• ABOUT THIS TASK
Copy the entries below exactly; any picture among them should be left out.

========

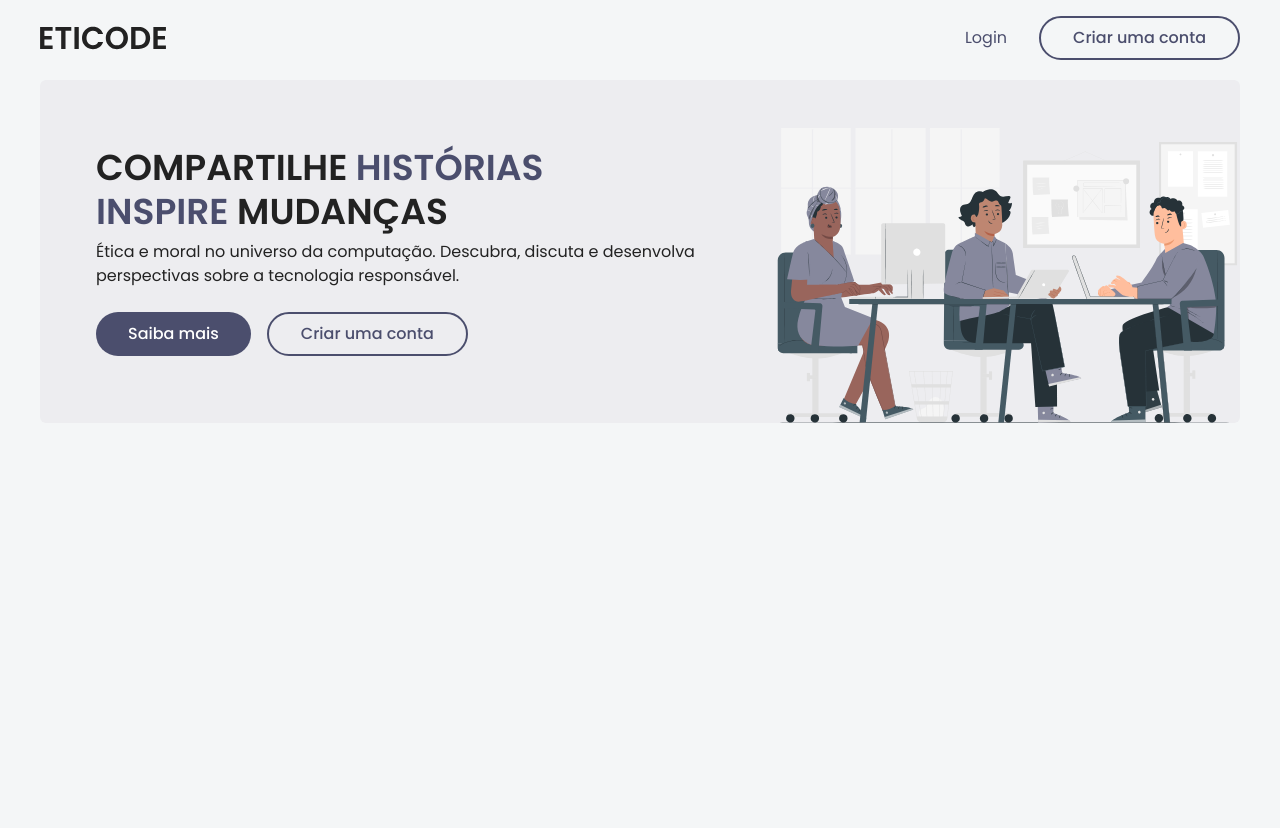
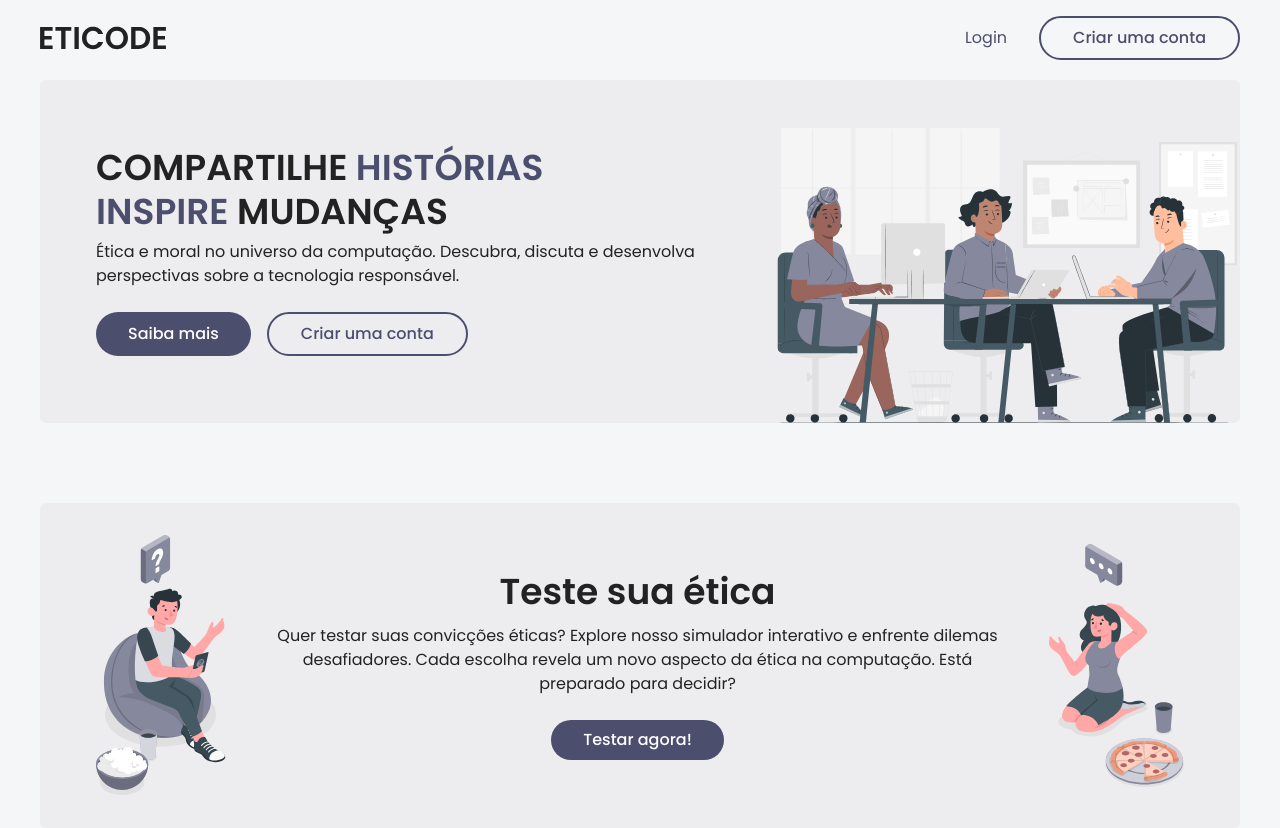
Before and after one commit to BrunoAngeloti/ETICODE, a Next.js app: page / in a window 1280 px wide. Before the commit the page ends 800 px from the top, so only its background shows below. Built offline with nearby package versions, Linux system fonts and the light colour scheme.

Commit message:
feat: PlayGame done

```diff
--- a/src/components/Hero.tsx
+++ b/src/components/Hero.tsx
@@ -12,7 +12,7 @@ export function Hero(){
           Ética e moral no universo da computação. Descubra, discuta e desenvolva perspectivas sobre a tecnologia responsável.
         </p>
 
-        <div className="flex flex-col md:flex-row gap-4 mt-6 ">
+        <div className="flex flex-col md:flex-row gap-4 mt-6 w-full justify-center lg:justify-start">
           <Button title="Saiba mais" onPress={() => {}} />
           <Button title="Criar uma conta" onPress={() => {}} variant="outlined"/>
         </div>
--- /dev/null
+++ b/src/components/PlayGame.tsx
@@ -0,0 +1,36 @@
+import Image from "next/image";
+import { Button } from "./Button";
+
+export function PlayGame(){
+  return(
+    <div className="w-full bg-primary-50 flex items-center flex-col lg:flex-row gap-10 font-poppins rounded-md px-6 sm:px-14 py-8 mt-20">
+      <Image
+        src="/playGameImageLeft.svg"
+        alt="Homem sentado com uma pipoca ao lado"
+        width={135}
+        height={243}
+        className="hidden lg:block"
+      />
+      <div className="flex flex-col justify-center items-center text-center ">
+        <h1 className="text-2xl sm:text-4xl font-semibold mb-1 text-grey-500">
+          Teste sua ética
+        </h1>
+
+        <p className="text-grey-500 mt-2">
+          Quer testar suas convicções éticas? Explore nosso simulador interativo e enfrente dilemas desafiadores. Cada escolha revela um novo aspecto da ética na computação. Está preparado para decidir?
+        </p>
+
+        <div className="flex flex-col md:flex-row gap-4 mt-6 w-full justify-center">
+          <Button title="Testar agora!" onPress={() => {}} />
+        </div>
+      </div>
+      <Image
+        src="/playGameImageRight.svg"
+        alt="Mulher sentada com uma pizza ao lado"
+        width={135}
+        height={243}
+        className="hidden lg:block"
+      />
+    </div>
+  )
+}
--- a/src/pages/index.tsx
+++ b/src/pages/index.tsx
@@ -1,10 +1,12 @@
 import { Hero } from "@/components/Hero";
+import { PlayGame } from "@/components/PlayGame";
 
 export default function Home() {
   return (
     <main className="w-full flex flex-col items-center">
       <section className="w-full max-w-7xl px-10">
         <Hero />
+        <PlayGame />
       </section>
     </main>
   )
```
Also changed, not shown: public/playGameImageLeft.svg (added), public/playGameImageRight.svg (added).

========

• SOLUTION TO THIS EXERCISE
Before and after one commit to BrunoAngeloti/ETICODE, a Next.js app: page / in a window 1280 px wide. Before the commit the page ends 800 px from the top, so only its background shows below. Built offline with nearby package versions, Linux system fonts and the light colour scheme.

Commit message:
feat: PlayGame done

```diff
--- a/src/components/Hero.tsx
+++ b/src/components/Hero.tsx
@@ -12,7 +12,7 @@ export function Hero(){
           Ética e moral no universo da computação. Descubra, discuta e desenvolva perspectivas sobre a tecnologia responsável.
         </p>
 
-        <div className="flex flex-col md:flex-row gap-4 mt-6 ">
+        <div className="flex flex-col md:flex-row gap-4 mt-6 w-full justify-center lg:justify-start">
           <Button title="Saiba mais" onPress={() => {}} />
           <Button title="Criar uma conta" onPress={() => {}} variant="outlined"/>
         </div>
--- /dev/null
+++ b/src/components/PlayGame.tsx
@@ -0,0 +1,36 @@
+import Image from "next/image";
+import { Button } from "./Button";
+
+export function PlayGame(){
+  return(
+    <div className="w-full bg-primary-50 flex items-center flex-col lg:flex-row gap-10 font-poppins rounded-md px-6 sm:px-14 py-8 mt-20">
+      <Image
+        src="/playGameImageLeft.svg"
+        alt="Homem sentado com uma pipoca ao lado"
+        width={135}
+        height={243}
+        className="hidden lg:block"
+      />
+      <div className="flex flex-col justify-center items-center text-center ">
+        <h1 className="text-2xl sm:text-4xl font-semibold mb-1 text-grey-500">
+          Teste sua ética
+        </h1>
+
+        <p className="text-grey-500 mt-2">
+          Quer testar suas convicções éticas? Explore nosso simulador interativo e enfrente dilemas desafiadores. Cada escolha revela um novo aspecto da ética na computação. Está preparado para decidir?
+        </p>
+
+        <div className="flex flex-col md:flex-row gap-4 mt-6 w-full justify-center">
+          <Button title="Testar agora!" onPress={() => {}} />
+        </div>
+      </div>
+      <Image
+        src="/playGameImageRight.svg"
+        alt="Mulher sentada com uma pizza ao lado"
+        width={135}
+        height={243}
+        className="hidden lg:block"
+      />
+    </div>
+  )
+}
--- a/src/pages/index.tsx
+++ b/src/pages/index.tsx
@@ -1,10 +1,12 @@
 import { Hero } from "@/components/Hero";
+import { PlayGame } from "@/components/PlayGame";
 
 export default function Home() {
   return (
     <main className="w-full flex flex-col items-center">
       <section className="w-full max-w-7xl px-10">
         <Hero />
+        <PlayGame />
       </section>
     </main>
   )
```
Also changed, not shown: public/playGameImageLeft.svg (added), public/playGameImageRight.svg (added).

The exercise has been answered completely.